“The most important part of the project is the landscape,” says Selgas. Whether you’re on the walkway or in the café, you’re always surrounded by trees and plantings. “On most projects, landscaping is the last thing considered and the first to get cut. Not here.”

A curving steel stair with tubular railings leads to a rooftop sitting area above the café. For the top surface of the concrete-slab roof, Selgas and Cano specified a material made of recycled tires. For the ceiling in the café and the soffit of the cantilevered roof, they used a recycled-wood-and-resin material that has the feel of wood. The wide eaves and the trees all around the café protect the interiors from the full impact of the sun.

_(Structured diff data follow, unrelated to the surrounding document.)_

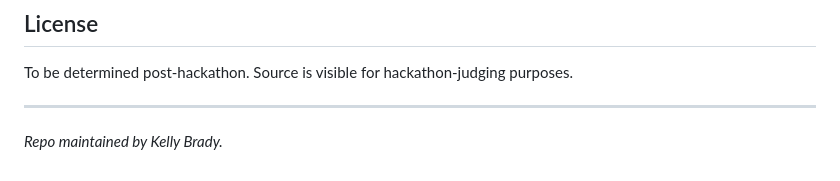
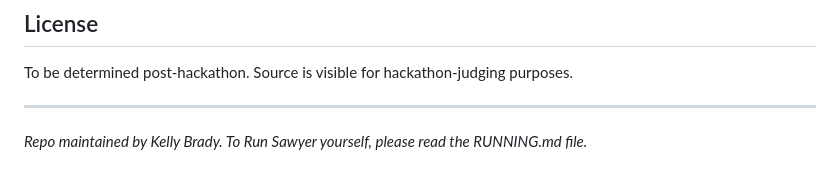
Before and after one commit to kellyorkin/datadrovers, a Markdown page: README.md, the part around the change. GitHub-like rendering.

Commit message:
Update README with instructions for running Sawyer
Added instructions to read RUNNING.md for running Sawyer.

```diff
--- a/README.md
+++ b/README.md
@@ -71,4 +71,4 @@ To be determined post-hackathon. Source is visible for hackathon-judging purpose
 
 ---
 
-*Repo maintained by Kelly Brady.*
+*Repo maintained by Kelly Brady. To Run Sawyer yourself, please read the RUNNING.md file.*
```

The architects also designed two wave-shaped bus shelters, clad on the inside with slender yellow and white tubes and on the outside with a reflective metal skin that helps them disappear within their setting. Along the access road, they designed colorful metal awnings for a long retail structure and six sinuous pavilions made of painted rebar that sit in a rooftop garden. And, just to the west of the walkway at its start, they created a curvaceous terrace with a small “capsule kitchen” and plenty of tables and chairs.

A high-energy jolt of architectural exuberance, the walkway and café projects entice residents to come and relax, to explore and play, to stroll and hang out. Bisecting the property, they serve as common ground for kids, parents, and seniors. They’re both a line and a hub. And they do all this by balancing the needs for both standing out and fitting in, especially with nature.

Click section to enlarge

Chinese Promenade and Cafe.


SelgasCano — José Selgas, Lucía Cano, principals in charge; Paolo Tringali, Inés Olavarrieta, Justo Díaz, Juan Díaz, Alejandro Jiménez, Ying Zhu, project team

IDI Ingenieros

DVELAS (furniture)

Shandong Bailuwan Company

13,000 square feet (site)


Completion Date:
January 2023